It wouldn’t be an exaggeration to say Crews has been the best hitter in the country and Skenes has been the best pitcher in the country.
Crews recently had a 26-game hitting streak come to an end but through 29 games in the season, he leads all Division I batters with a .531 average. He also leads the country with a .659 on-base percentage and has reached base safely in every game this season. His .927 slugging percentage is third in the country behind two college first basemen: Fairleigh Dickenson’s Luke Cantwell (.951) and Florida’s Jac Caglianone (.935). If he maintains this sort of pace he has a shot to lead the nation in each triple-slash category and he’s also topping the leaderboard in advanced offensive stats with a .671 wOBA and a 246 wRC+. He’s third in the country with a 196 BaGS+, only behind Florida’s duo of Wyatt Langford (208) and Caglianone (208).

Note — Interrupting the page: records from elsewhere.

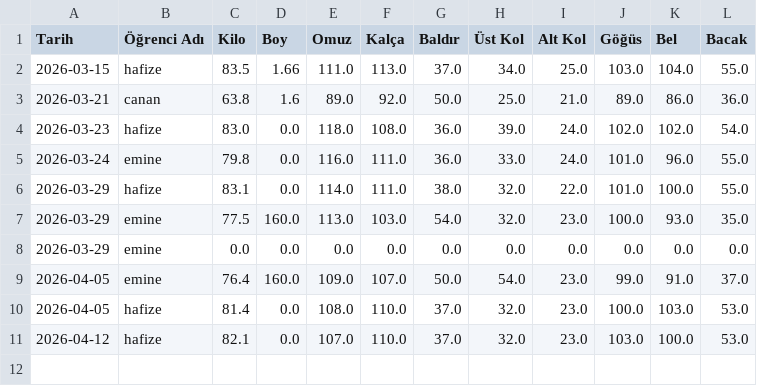
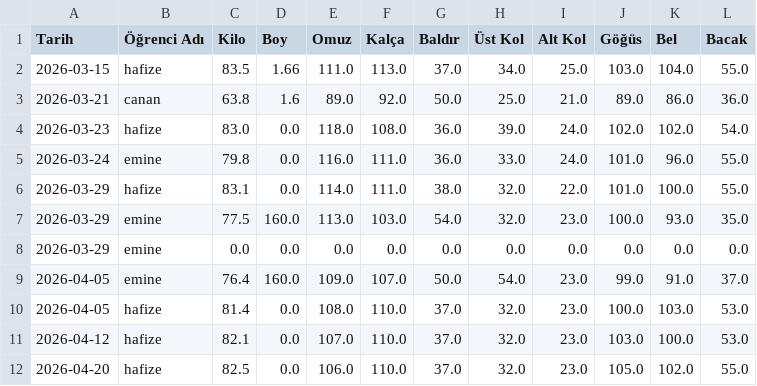
Before and after one commit to coachsahan/halil-sahan-app, a CSV file: haftalik_olculer.csv, drawn as a sheet; the diff names each change by its address in the sheet, - before the commit and + after, or states it on an @@ line.

Commit message:
Veri Güncelleme: 2026-04-20

```diff
--- a/haftalik_olculer.csv
+++ b/haftalik_olculer.csv
+row 12: 2026-04-20 | hafize | 82.5 | 0.0 | 106.0 | 110.0 | 37.0 | 32.0 | 23.0 | 105.0 | 102.0 | 55.0
```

Likewise, Skenes leads the nation in a multitude of pitching categories. No one in the country has struck out more than his 83 batters, and just Texas-San Antonio righthander Simon Miller is ahead of him in ERA. Miller has posted a 0.55 mark out of the bullpen, while Skenes has posted a 0.87 ERA after seven starts. He has the lowest opponent batting average allowed, at just .127, and leads the country with a 51.9% strikeout rate. He’s the only qualified pitcher who is currently striking out over half of the batters he’s faced. With just a 5% walk rate, Skenes also has a healthy lead in K-BB% at 46.9%—quite a bit ahead of No. 2 (Wake Forest lefthander Sean Sullivan at 39.3%). He also tops the leaderboard with a 203 DIGS+.
Crews and Skenes both have the talent and performance to become the first back-to-back picks from the same school in the history of the draft. It’s a bit surprising that in the 58-year history of the draft, there’s never been a college duo to manage the feat.
But it’s true!
The closest pairing in recent years is the 2011 UCLA righthander duo of Gerrit Cole and Trevor Baur. Cole ranked as the No. 3 prospect in the class and Bauer ranked No. 5. The Pirates selected Cole No. 1 overall and signed him for $8 million, while the D-backs selected Bauer at No. 3 overall and signed him for $3.4 million. Virginia lefthander Danny Hultzen was selected in between the two Bruins, by the Mariners, and signed for $6.35 million in the final draft before baseball switched to the current bonus pool era.
Below are all the draft years that featured multiple players selected among the top 10 picks from the same college, led by the only year with three teammates selected among the top 10:
- Philip Humber, RHP, Mets (No. 3)
- Jeff Niemann, RHP, Devil Rays (No. 4)
- Wade Townsend, RHP, Orioles (No. 8)
1976 Arizona State
1978 Arizona State
1988 Oklahoma State
1999 Southern California
In our first in-season mock draft of the season, we had Crews going off the board with the No. 1 pick and Skenes going off the board at No. 3, though our scout picking at No. 2 for the Nationals specifically mentioned thinking about Skenes for that spot.
Since that mock draft in mid-March, Skenes has only continued to impress and while I won’t go as far as comparing him to Stephen Strasburg just yet—it’s telling that multiple scouts haven’t waved away such lofty comps immediately and instead said things like “I don’t think it’s hyperbolic.”
As things stand today the LSU pairing might be the favorites for the first two picks of the draft. We still have plenty of SEC baseball to get through and the draft won’t take place for another three months, but it’s exciting to realize there’s a genuine chance for draft history in July.
Now we just have to wait and see if it actually happens.
Thanks to Matt Eddy for research assistance.